An elegant and graceful translation of Yehoshua’s 2011 Hesed Sefaradi, a novel about an aging Israeli director reviewing both his films and his life.
Yair Moses and his longtime companion, Ruth, are visiting Santiago de Compostela for a three-day retrospective of his long career. It’s appropriate that the screenings be in Santiago, for Moses is also making a pilgrimage of sorts, viewing early work he hasn’t seen for 40 years. Ruth was his major actress in these early films and at the time, was the lover of Trigano, a brilliant screenwriter and former student of Moses—though they had a falling out about a delicate scene in a film and for years have barely talked to each other. Much of the first part of the novel is taken up by Moses’ complex and sometimes bewildered reaction to his films from the ’60s, for in those films, he had an “absurdist” aesthetic that he’d later gotten away from. He’s both bemused and perplexed to see his films dubbed in Spanish, a language he doesn’t understand. He’s also fascinated almost to the point of obsession by a painting in his hotel room, a 17th-century Dutch work depicting an ancient Roman story of Cimon being nursed by his daughter Pera, a scene eerily reminiscent of a segment he’d cut from an earlier movie, the very scene that caused the break between Moses and his screenwriter. Upon his return to Israel, Moses feels the need to get in touch with the prickly Trigano, who feels he’s largely responsible for Moses’ early success.

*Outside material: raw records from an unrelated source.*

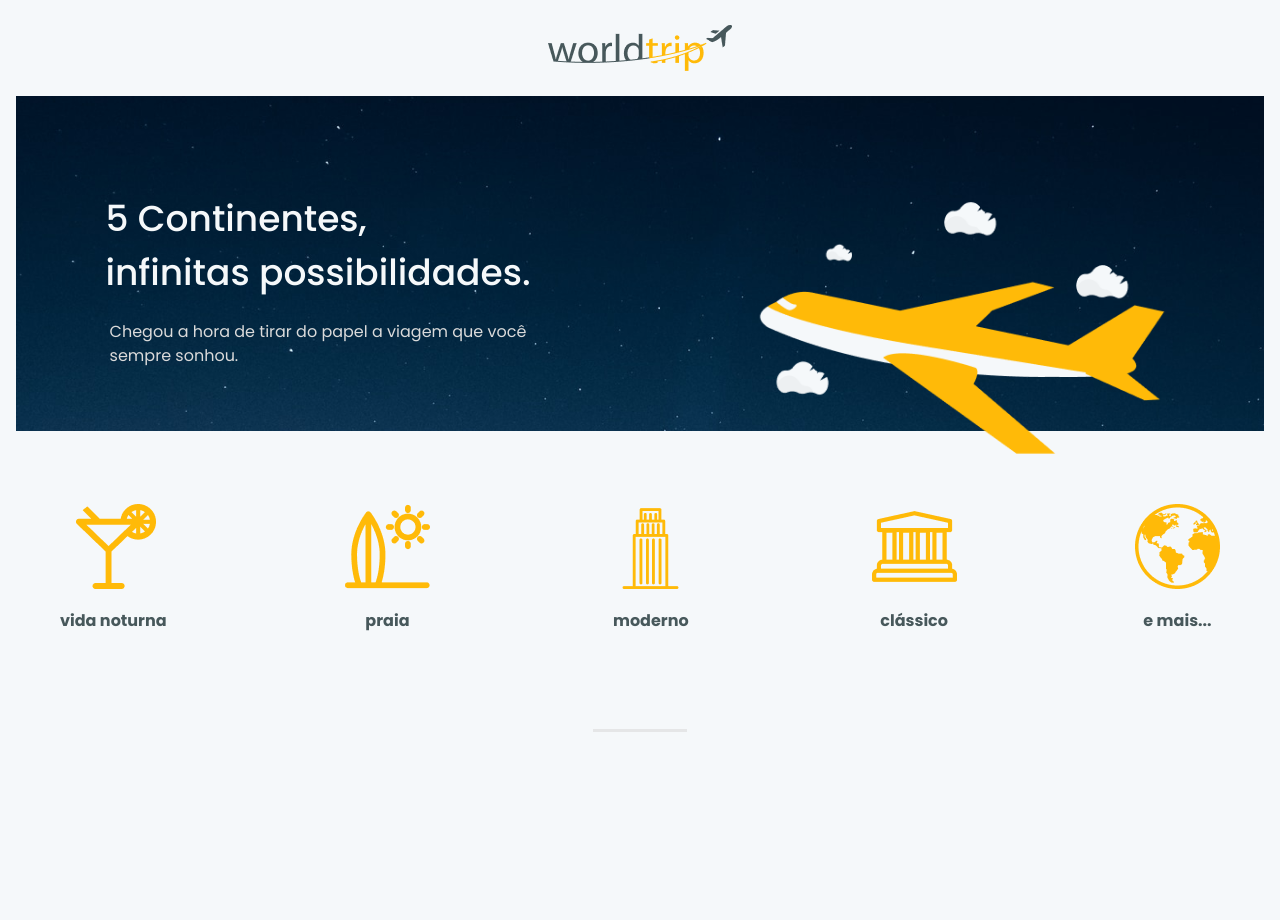
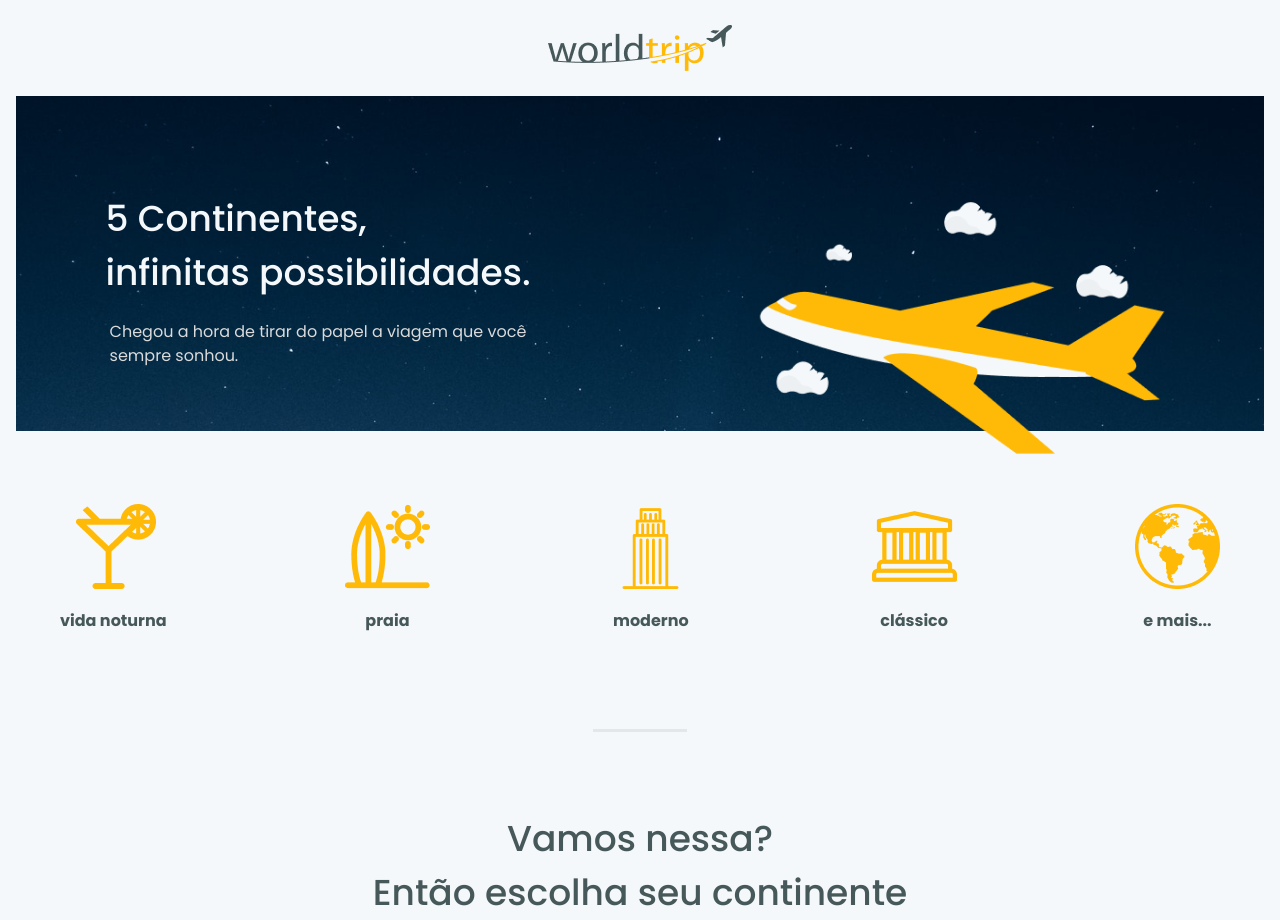
Before and after one commit to Lucasplpx/desafio-interface-chakraui, a Next.js app: page / in a window 1280 px wide. Before the commit the page ends 800 px from the top, so only its background shows below. Built offline with nearby package versions, Linux system fonts and the light colour scheme.

Commit message:
frase action

```diff
--- /dev/null
+++ b/src/components/Frase/index.tsx
@@ -0,0 +1,16 @@
+import { Flex, Text } from '@chakra-ui/react';
+
+export function Frase() {
+  return (
+    <Flex as='section' w='100%' maxWidth={839} mx='auto' mt={20} align='center'>
+      <Flex w='100%' flexDir='column' justify='center' align='center'>
+        <Text fontSize='2.25rem' fontWeight={500}>
+          Vamos nessa?
+        </Text>
+        <Text fontSize='2.25rem' fontWeight={500}>
+          Então escolha seu continente
+        </Text>
+      </Flex>
+    </Flex>
+  );
+}
--- a/src/pages/index.tsx
+++ b/src/pages/index.tsx
@@ -1,6 +1,7 @@
 import { Header } from '../components/Header';
 import { Banner } from '../components/Banner';
 import { ListTravel } from '../components/ListTravel';
+import { Frase } from '../components/Frase';
 
 import { Container, Divider, Flex } from '@chakra-ui/react';
 
@@ -14,6 +15,7 @@ export default function Home() {
       <Flex justify='center' mt={24}>
         <Divider w='90px' color='gray.300' border='2px' />
       </Flex>
+      <Frase />
     </Container>
   );
 }
```
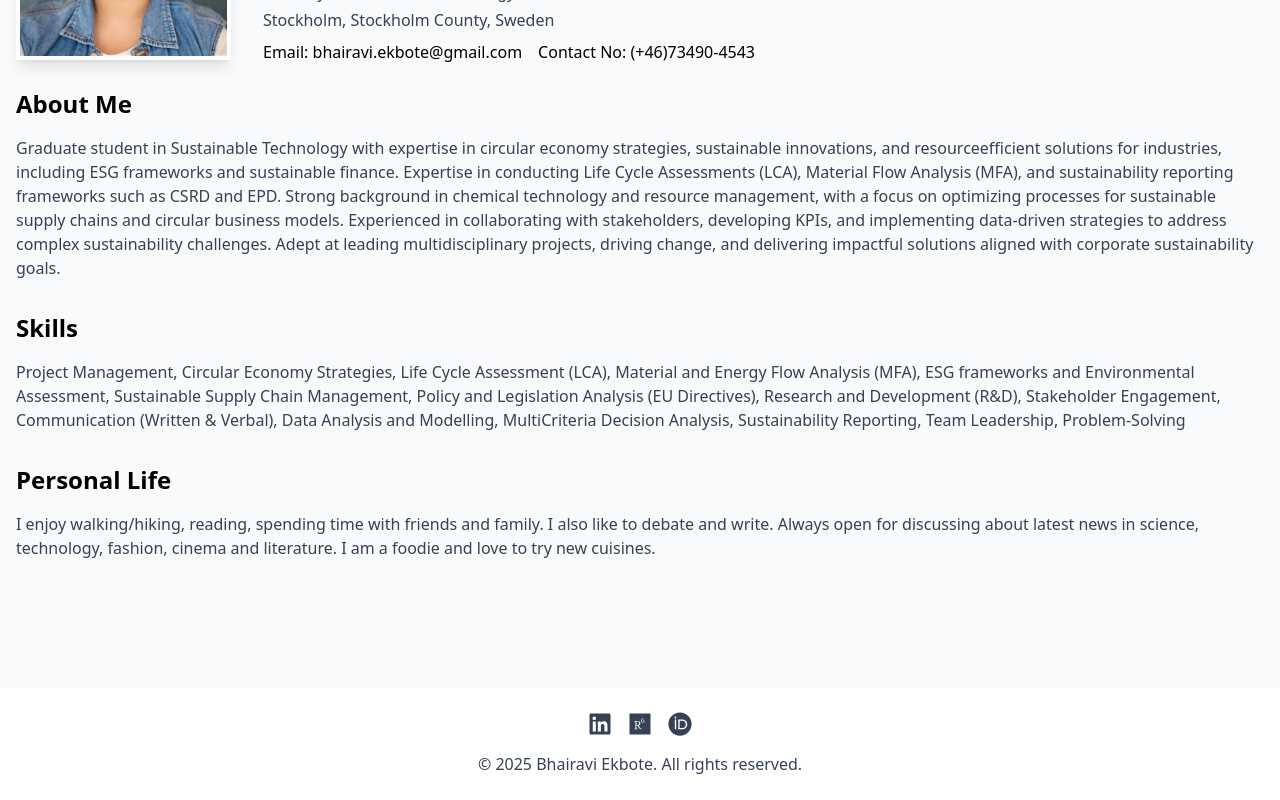
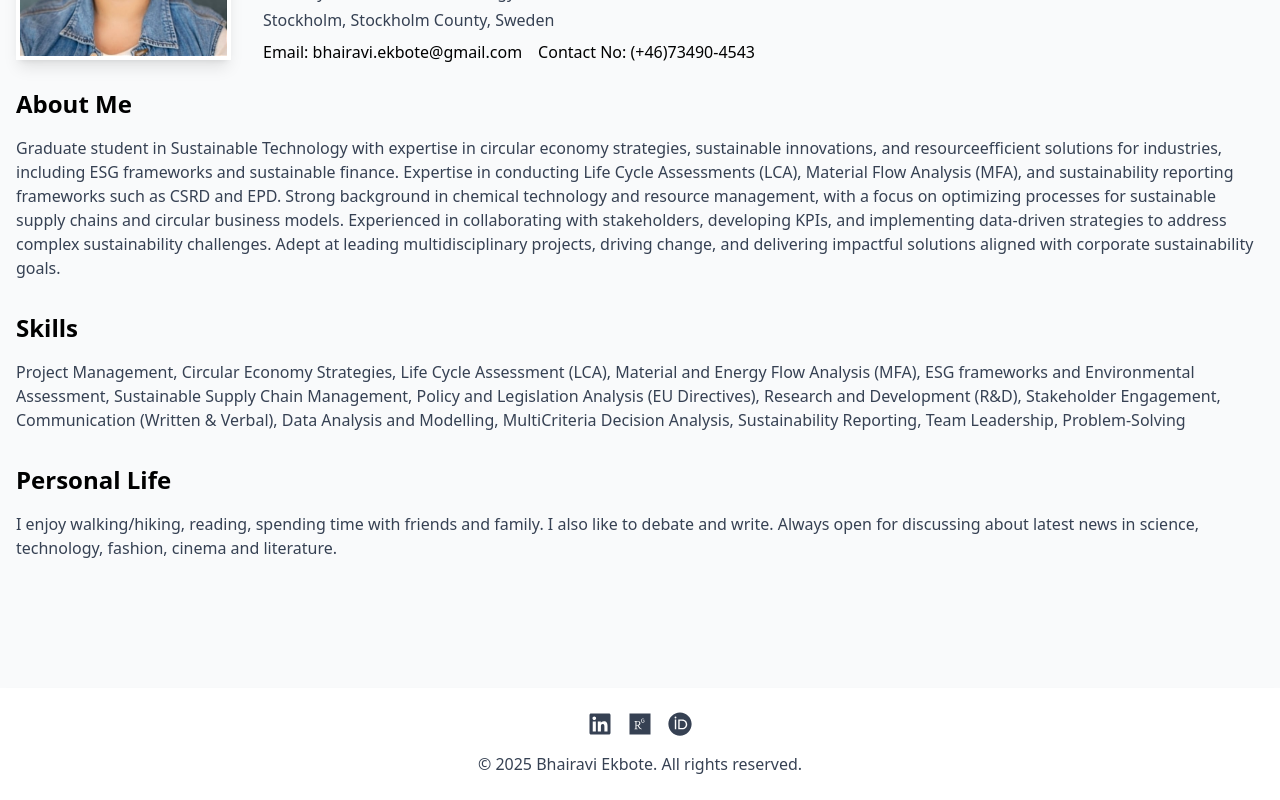
Before and after one commit to vayunekbote02/bhairavi_portfolio, a React (Vite) app: page / in a window 1280 px wide. Shown: the part 444-1244 px from the top of the page. Built offline with nearby package versions, Linux system fonts and the light colour scheme.

Commit message:
Removed on ADDIng_INfo

```diff
--- a/src/pages/Home.jsx
+++ b/src/pages/Home.jsx
@@ -93,7 +93,7 @@ const Home = () => (
           I enjoy walking/hiking, reading, spending time with friends and
           family. I also like to debate and write. Always open for discussing
           about latest news in science, technology, fashion, cinema and
-          literature. I am a foodie and love to try new cuisines.
+          literature.
         </p>
       </motion.div>
     </motion.div>
```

Yehoshua’s intelligent and refined novel recalls once again Faulkner’s famous dictum that “the past isn’t dead. It isn’t even past.”